“But while one victory was celebrated, there was deep disappointment in the failure of the conference to take necessary action to keep global temperature rise below 1.5°C. This was in no small part due to the corrupting presence of fossil fuel companies at COP27 that, along with some of the highest greenhouse gas emitting nations, pushed back on any new language on phasing down or phasing out all fossil fuels – the only true solution to securing a livable future.
“Another disappointment was the failure to address the necessary transformation of food and agriculture systems, a significant source of global greenhouse gas emissions. While this issue did garner greater attention at this year’s conference, it was trounced by a backdrop of rising global hunger.
“The United States came to the table hoping to take a role as a climate leader, with its most significant piece of federal climate policy newly under its belt.
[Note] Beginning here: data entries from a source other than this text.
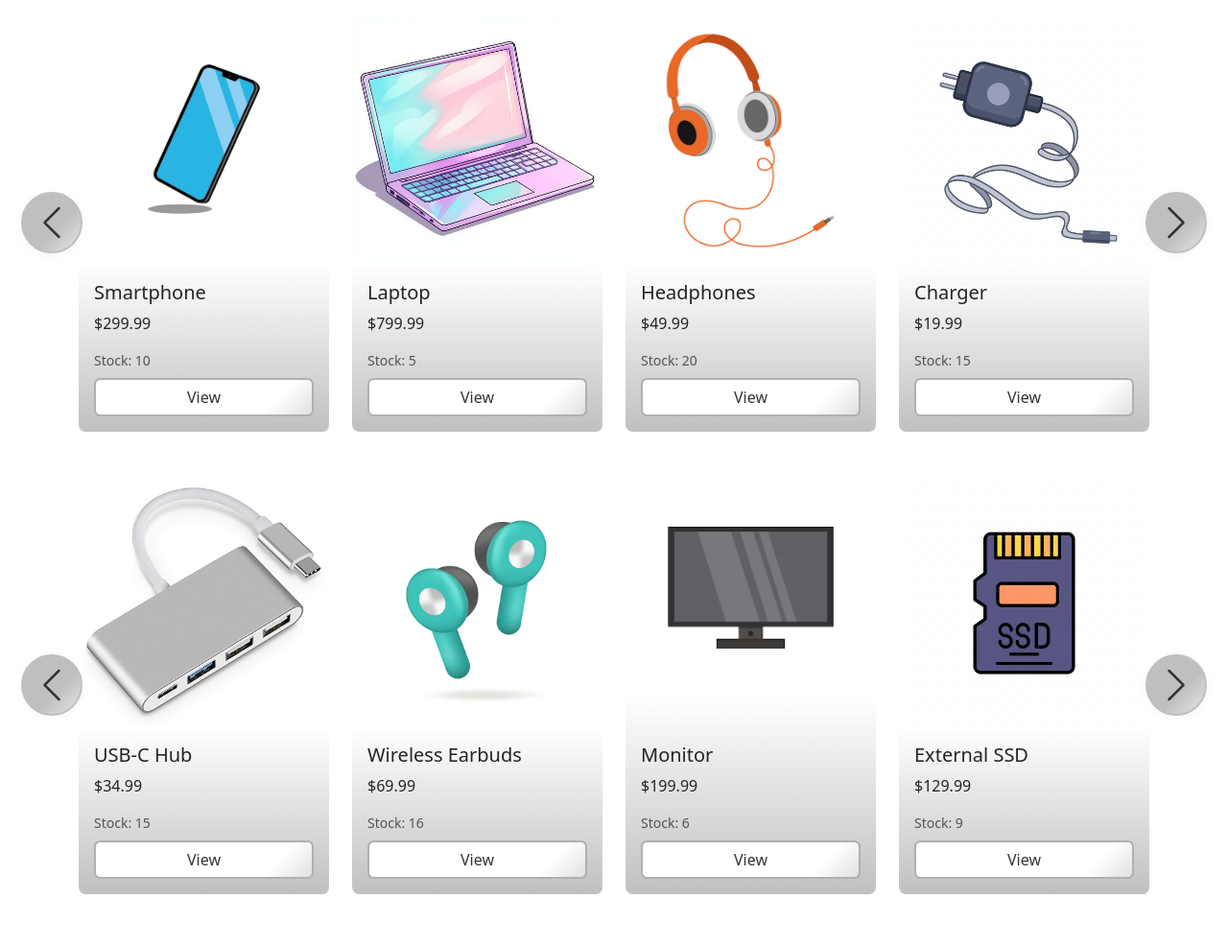
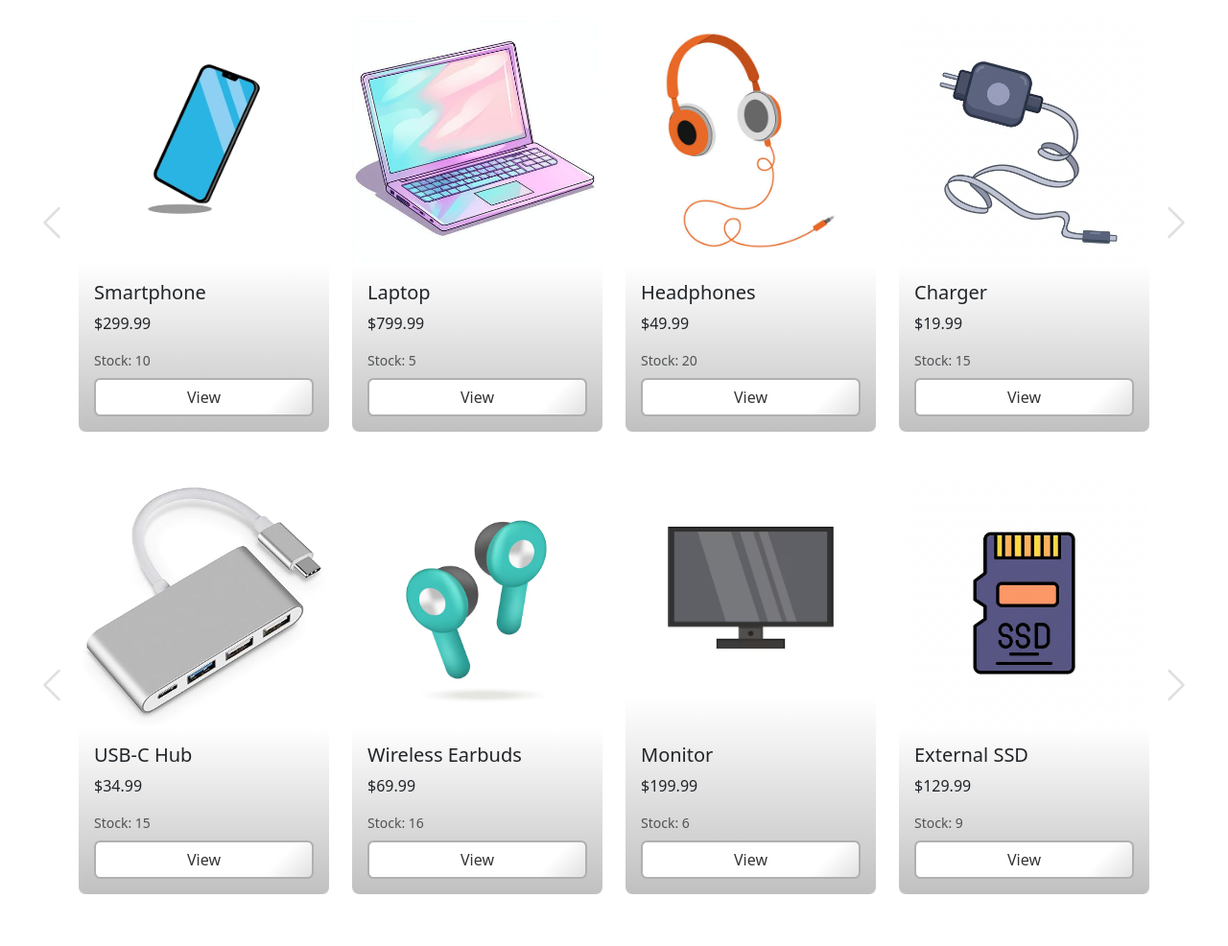
Before and after one commit to Allie72-Aur/ECommerce-Website, a Flask app: page / in a window 1280 px wide. Shown: the part 176-1162 px from the top of the page at 96% size. Run offline with Flask 3, Linux system fonts and the light colour scheme; data comes from the database, SQL or seed files in the repository; some libraries are stand-ins or nearby versions.

```diff
--- a/static/css/custom.css
+++ b/static/css/custom.css
@@ -23,17 +23,16 @@
   width: 64px;
   height: 64px;
   top: 40%;
-  background: rgba(120, 120, 120, 0.4);
+  background: transparent !important;
   border-radius: 50%;
   display: flex;
   align-items: center;
   justify-content: center;
   position: absolute;
-  opacity: 0.8;
-  transition: opacity 0.2s, background 0.2s, box-shadow 0.2s, border 0.2s;
-  background: linear-gradient(135deg, #b0b0b0 60%, #e0e0e0 100%) !important;
-  box-shadow: 0 2px 8px rgba(180, 180, 180, 0.15);
-  border: 2px solid #b0b0b0;
+  opacity: 0.25;
+  box-shadow: none;
+  border: none;
+  transition: opacity 0.2s, background 0.2s;
 }
 
 .carousel-control-next.custom-carousel-arrow {
@@ -42,14 +41,14 @@
 }
 
 .custom-carousel-arrow:hover {
-  opacity: 1;
-  background: linear-gradient(135deg, #7fd8ff 60%, #e0e0e0 100%) !important;
-  border: 2px solid #7fd8ff;
+  opacity: 0.5;
+  background: transparent !important;
+  border: none;
 }
 
 .carousel-control-prev-icon,
 .carousel-control-next-icon {
-  filter: invert(1) grayscale(1);
+  filter: invert(1) grayscale(1) opacity(0.5);
   width: 40px;
   height: 40px;
 }
```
But the largest historic contributor to global greenhouse gas emissions was loudly scolded for not following through on financial commitments to help developing countries mitigate emissions and adapt to climate change. Time is at a premium before the end of the year for Congress to pressure President Biden to fulfill his international climate finance pledges.
“Effective global climate action will only be possible when all voices are at the table. Women, young people, and Indigenous communities have led the movement for greater climate justice-centered climate action and achieved an important victory for loss and damage at this COP. We call on the UNFCCC to assure that these voices, often excluded due to spiraling costs of attending such events, may be present at the next year’s COP28 so that decisions necessary to the whole world’s future may be made.”
Photo by Matthew TenBruggencate at Unsplash